n/NNumber with thousand separator{0:n6}Desired number of decimal placesDefined by System.Globalization .NumberFormatInfo3.453.450000
p/PPercentage{0:p6}Desired number of decimal placesDefined by System.Globalization .NumberFormatInfo0.34534.500000 %
r/RRound-trip{0:r6}Ignored3.453.45
x/XHexadecimal{0:x6}Number of digits in the result string345000159

Custom Number Formatting

Beyond the standard numeric format strings, you can define your own specific formatting. You can mix and match the following:

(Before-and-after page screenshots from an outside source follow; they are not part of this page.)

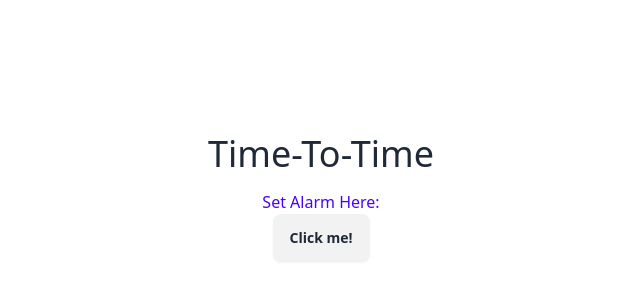
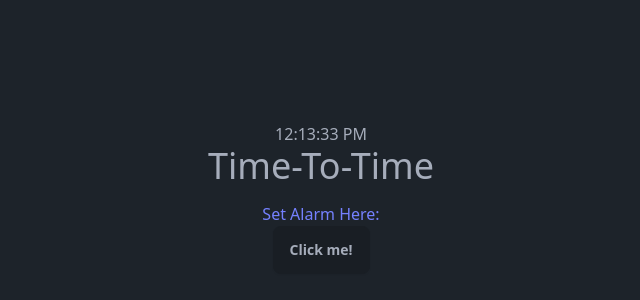
Before and after one commit to SimonThor12/timer-alarm-app, a React (Vite) app: page / in a window 1280 px wide. Shown: the part 202-502 px from the top of the page, without its empty margins (319-959 px from the left). Built offline with nearby package versions, Linux system fonts and the light colour scheme.

Commit message:
Added cock component and dark theme

```diff
--- /dev/null
+++ b/src/Clock.tsx
@@ -0,0 +1,23 @@
+import { useState, useEffect } from "react";
+
+function Clock() {
+  const [time, setTime] = useState("");
+
+  useEffect(() => {
+    setInterval(() => {
+      const dateObj = new Date();
+
+      const currentTime = dateObj.toLocaleTimeString();
+
+      setTime(currentTime);
+    }, 1000);
+  });
+
+  return (
+    <>
+      <h1 className="items-center justify-center text-center">{time}</h1>
+    </>
+  );
+}
+
+export default Clock;
--- a/src/Timer.tsx
+++ b/src/Timer.tsx
@@ -1,9 +1,13 @@
+import Clock from "./Clock.tsx";
 import TimerSetter from "./TimerSetter.tsx";
 
 function Timer() {
   return (
     <>
-      <div className="flex flex-col items-center justify-center min-h-screen bg-black-100">
+      <div
+        data-theme="dark"
+        className="flex flex-col items-center justify-center min-h-screen bg-black-100">
+        <Clock />
         <h1 className="text-4xl text-center">Time-To-Time</h1>
         <TimerSetter />
         <button className="btn">Click me!</button>
```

SpecifierTypeSampleValueResult
0Zero placeholder{0:0000.0000}3.4500003.4500
#Digit placeholder{0:#####:##}531.456531.45
.Decimal separator{0:0,000.00}1234.451,234.45
,Thousands separator{0:0,000.00}1234.451,234.45
%Percent sign{0:0.00%}0.4545.00%

Comments

  • The zero placeholder allows you to pad a number with zeroes.
  • The percent sign multiplies a value by 100, then adds a percent sign.

Formatting Dates

SpecifierTypeSample
dShort date08/03/2013
DLong dateFriday, March 08, 2013
fFull date and time, shortFriday, March 08, 2013 10:10 AM
FFull date and time, longFriday, March 08, 2013 10:10:44
gDefault date and time08/03/2013 10:10 AM
MMonth and dayMarch 08
rRFC1123 dateFri, 08 Mar 2013 10:10:44 GMT
sSortable date stirng2013-03-08T10:10:44
tShort time10:10 AM
TLong time10:10:44
uUniversal sortable local time2013-03-08 10:10:44Z
UUniversal GMTFriday, March 08, 2013 08:10:44
YMonth and yearMarch, 2013

Custom Date Formatting

SpecifierMeaningSampleResult
dDay, zero-padded{0:dd}08
ddd3-letter day name{0:ddd}Fri
ddddFull day name{0:dddd}Friday
ffSecond fractions, 2 digits{0:ff}19
fffSecond fractions, 3 digits{0:fff}193
ffffSecond fractions, 4 digits{0:ffff}1934
ggEra{0:gg}A.D.
hhHour (2 digits, 12H){0:hh}10
HHHour (2 digits, 24H){0:HH}10
mmMinutes, zero-padded{0:mm}16
MMMonth, zero-padded{0:MM}03
MMM3-letter month name{0:MMM}Mar
MMMMFull month name{0:MMMM}March
ssSeconds{0:ss}02
ttAM/PM{0:tt}AM
yy2-digit year{0:yy}13
yyyy4-digit year{0:yyyy}2013
zz2-digit timezone offset{0:zz}+02
zzzFull timezone offset{0:zzz}+02:00

Usage

You can now place various custom date formatting specifiers in a formatting string like so:

which yields

Did this article help you out? Please help us find more time to write useful guides & articles like this by donating a buck or two. It'll keep us coffee-fueled. Thanks!

Comments

2 2 Responses to “.NET: String Formatting in C# Cheat Sheet”
  1. Sam says:

    Nicely done, top candidate article for bookmarking =)
    One question though, I sometimes see examples that omit the String.Format(…) part and just place the string and arguments in brackets like: (“Show me the {0}” , “money!”)
    I’ve tried that with no success… any idea?

    Thanks!

  2. Tobias says:

    Could you add spacing to the cheat sheet?
    How the placeholder has to look to make it always 6 characters wide for example or flush left/right?
    Thanks

Leave a Reply

Your email address will not be published. Required fields are marked *